The Secretary rejects petitioner’s reading and maintains that the Federal Circuit’s decision is correct because the 1977 Board correctly applied the then-governing regulation. According to the Secretary, “clear and unmistakable error has not historically been understood to encompass claims . . . that are premised on the judicial invalidation of a regulation that was correctly applied at the time of the original decision.” The Secretary emphasizes that “a claim of clear and unmistakable error must be based on the law in effect at the time of the decision”—a point petitioner does not contest—and asserts that the regulation applied by the 1977 Board “was plainly ‘law’ at the time.” Because “the Board in 1977 correctly applied that regulation . . . when it denied petitioner’s claim for benefits,” the Secretary argues, it follows that the Board did not commit a clear and unmistakable error that can be revised nearly half a century later.

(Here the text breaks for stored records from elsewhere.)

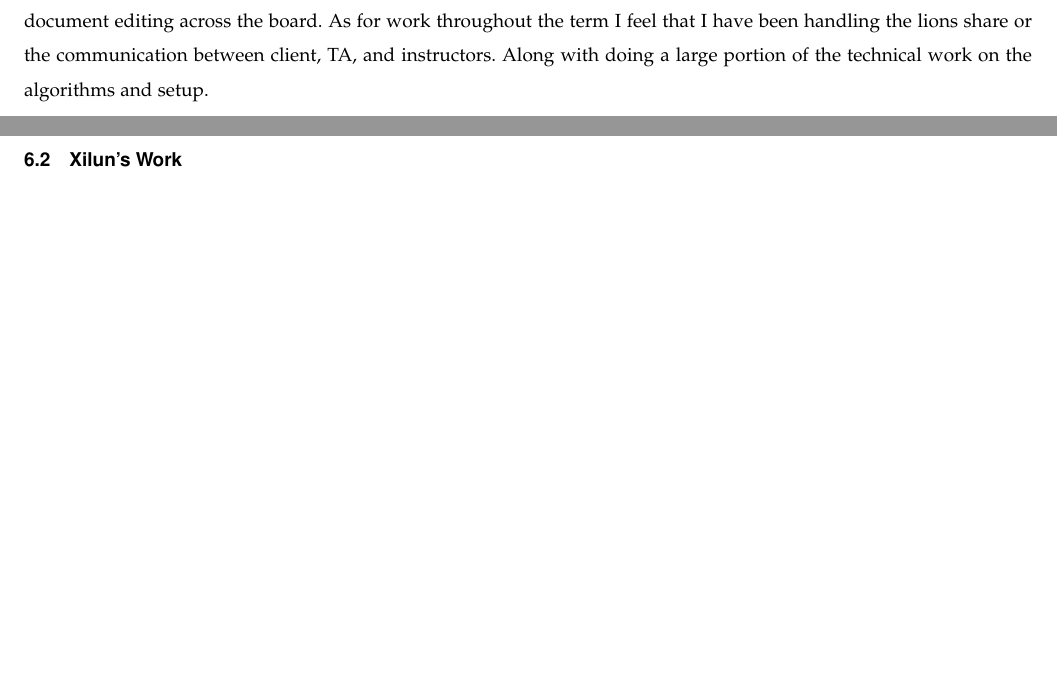
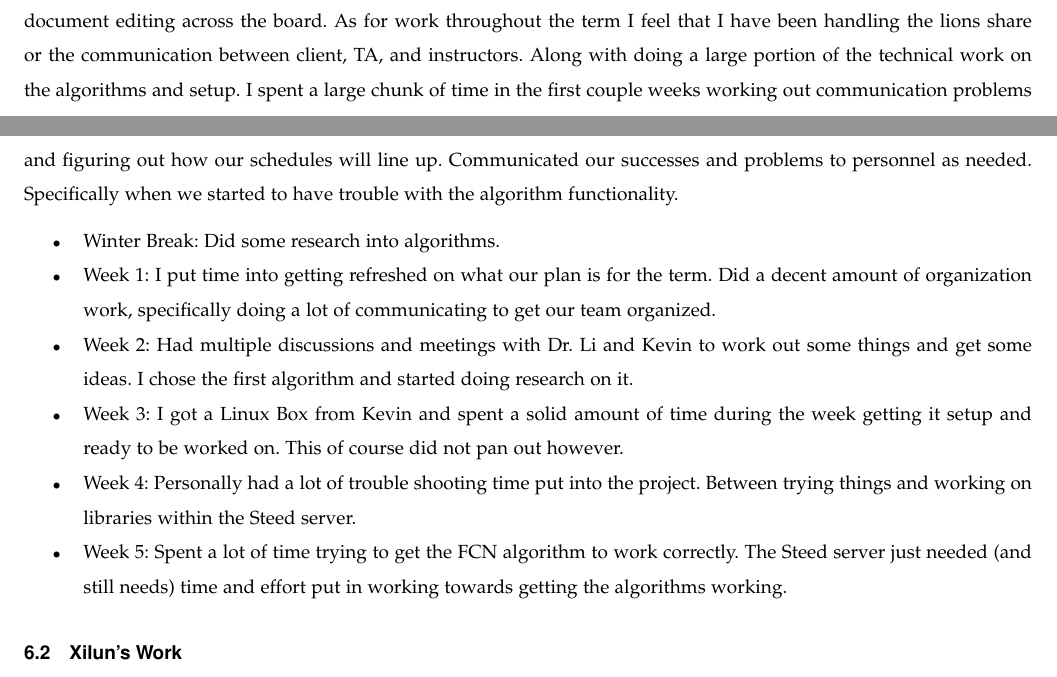
Before and after one commit to alzamilb/Capstone, a LaTeX paper (Winter_Midterm_Report/Winter_Midterm_Report.tex): two parts of pages 5 and 6 of 7, joined at a grey line, cut so that both start at the same text, the shorter picture padded with empty space. Compiled offline with pdfLaTeX.

Commit message:
Added changes to my section.

```diff
--- a/Winter_Midterm_Report/Winter_Midterm_Report.tex
+++ b/Winter_Midterm_Report/Winter_Midterm_Report.tex
@@ -181,7 +181,26 @@ Meetings with both Jialin and Dr. Li helped when issues arose this week, but not
 \section{Team Members' Work}
 \subsection{Tanner's Work}
 Just to recap, I did most of the progress report work on the weekly breakdown subsection and a large amount of document editing across the board.
-As for work throughout the term I feel that I have been handling the lions share or the communication between client, TA, and instructors. Along with doing a large portion of the technical work on the algorithms and setup.
+As for work throughout the term I feel that I have been handling the lions share or the communication between client, TA, and instructors.
+Along with doing a large portion of the technical work on the algorithms and setup.
+I spent a large chunk of time in the first couple weeks working out communication problems and figuring out how our schedules will line up.
+Communicated our successes and problems to personnel as needed.
+Specifically when we started to have trouble with the algorithm functionality.
+\begin{itemize}
+	\item Winter Break:
+	Did some research into algorithms.
+	\item Week 1:
+	I put time into getting refreshed on what our plan is for the term. Did a decent amount of organization work, specifically doing a lot of communicating to get our team organized.
+	\item Week 2:
+	Had multiple discussions and meetings with Dr. Li and Kevin to work out some things and get some ideas. I chose the first algorithm and started doing research on it.
+	\item Week 3:
+	I got a Linux Box from Kevin and spent a solid amount of time during the week getting it setup and ready to be worked on. This of course did not pan out however.
+	\item Week 4:
+	Personally had a lot of trouble shooting time put into the project. Between trying things and working on libraries within the Steed server.
+	\item Week 5:
+	Spent a lot of time trying to get the FCN algorithm to work correctly. The Steed server just needed (and still needs) time and effort put in working towards getting the algorithms working.
+\end{itemize}
+
 
 \subsection{Xilun's Work}
 I summarized the current progress including what we have done till now as well as what is the current status we are at. Also, I described what remaining works we have left and what is the plan to accomplished them step by step.
```
Also changed, not shown: Winter_Midterm_Report/Winter_Midterm_Report.tex (2 more changed lines).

[Editor’s note: Some of the language in the background section of the summary above was taken from the petition for writ of certiorari and brief in opposition.]